- What you should do
Copy out the whole listing exactly as given. Skip the pictures.

- Dataset

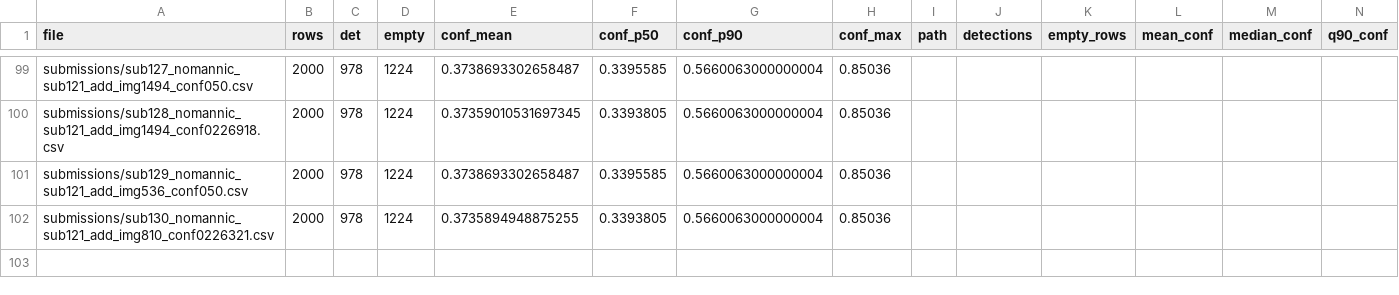
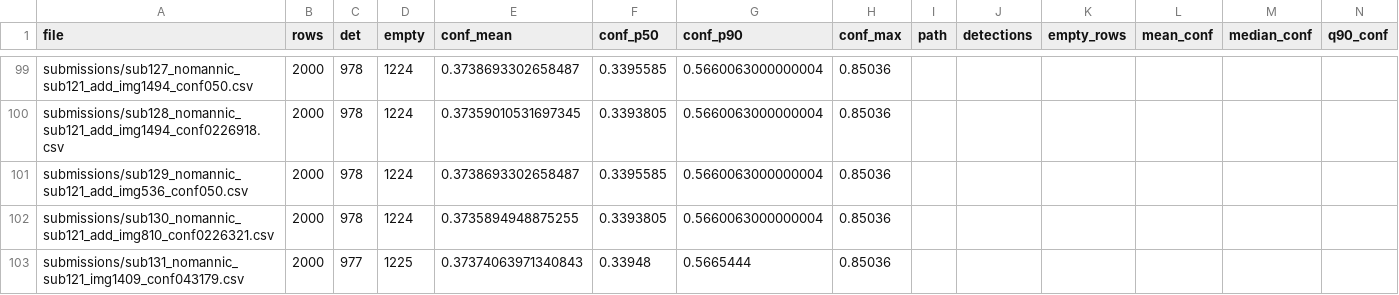
Before and after one commit to Beiciccc/neural-debris-removal-experiments, a CSV file: records/candidate_summary.csv, drawn as a sheet; only a part is shown, gaps mark what is left out; rows hold the shown columns only; the diff names each change by its address in the sheet, - before the commit and + after, or states it on an @@ line.

Commit message:
Update experiment records

```diff
--- a/records/candidate_summary.csv
+++ b/records/candidate_summary.csv
+row 103: submissions/sub131_nomannic_sub121_img1409_conf043179.csv | 2000 | 977 | 1225 | 0.37374063971340843 | 0.33948 | 0.5665444 | 0.85036
```
Also changed, not shown: records/submission_history.csv, 2 other files.
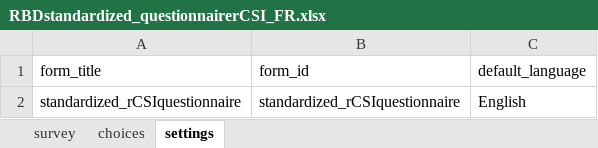
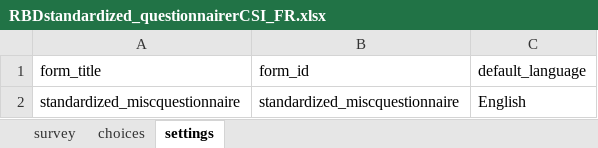
Before and after one commit to boubaseydi/RBD_Resilience_guide_FR, an Excel workbook: questionnaires/RBDstandardized_questionnairerCSI_FR.xlsx, sheet settings, drawn as a sheet; values as stored, in another font and other column widths than the file's, no borders; the diff names each change by its address in the sheet, - before the commit and + after, or states it on an @@ line.

```diff
--- a/questionnaires/RBDstandardized_questionnairerCSI_FR.xlsx (sheet settings)
+++ b/questionnaires/RBDstandardized_questionnairerCSI_FR.xlsx (sheet settings)
-A2 (form_title): standardized_rCSIquestionnaire
+A2 (form_title): standardized_miscquestionnaire
-B2 (form_id): standardized_rCSIquestionnaire
+B2 (form_id): standardized_miscquestionnaire
```
Also changed, not shown: sheet survey, questionnaires/RBDstandardized_questionnaireMDDW.xlsx, questionnaires/RBDstandardized_questionnaire_optionalresilience.xlsx, 20 other files.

- Expected output
Before and after one commit to Beiciccc/neural-debris-removal-experiments, a CSV file: records/candidate_summary.csv, drawn as a sheet; only a part is shown, gaps mark what is left out; rows hold the shown columns only; the diff names each change by its address in the sheet, - before the commit and + after, or states it on an @@ line.

Commit message:
Update experiment records

```diff
--- a/records/candidate_summary.csv
+++ b/records/candidate_summary.csv
+row 103: submissions/sub131_nomannic_sub121_img1409_conf043179.csv | 2000 | 977 | 1225 | 0.37374063971340843 | 0.33948 | 0.5665444 | 0.85036
```
Also changed, not shown: records/submission_history.csv, 2 other files.
Before and after one commit to boubaseydi/RBD_Resilience_guide_FR, an Excel workbook: questionnaires/RBDstandardized_questionnairerCSI_FR.xlsx, sheet settings, drawn as a sheet; values as stored, in another font and other column widths than the file's, no borders; the diff names each change by its address in the sheet, - before the commit and + after, or states it on an @@ line.

```diff
--- a/questionnaires/RBDstandardized_questionnairerCSI_FR.xlsx (sheet settings)
+++ b/questionnaires/RBDstandardized_questionnairerCSI_FR.xlsx (sheet settings)
-A2 (form_title): standardized_rCSIquestionnaire
+A2 (form_title): standardized_miscquestionnaire
-B2 (form_id): standardized_rCSIquestionnaire
+B2 (form_id): standardized_miscquestionnaire
```
Also changed, not shown: sheet survey, questionnaires/RBDstandardized_questionnaireMDDW.xlsx, questionnaires/RBDstandardized_questionnaire_optionalresilience.xlsx, 20 other files.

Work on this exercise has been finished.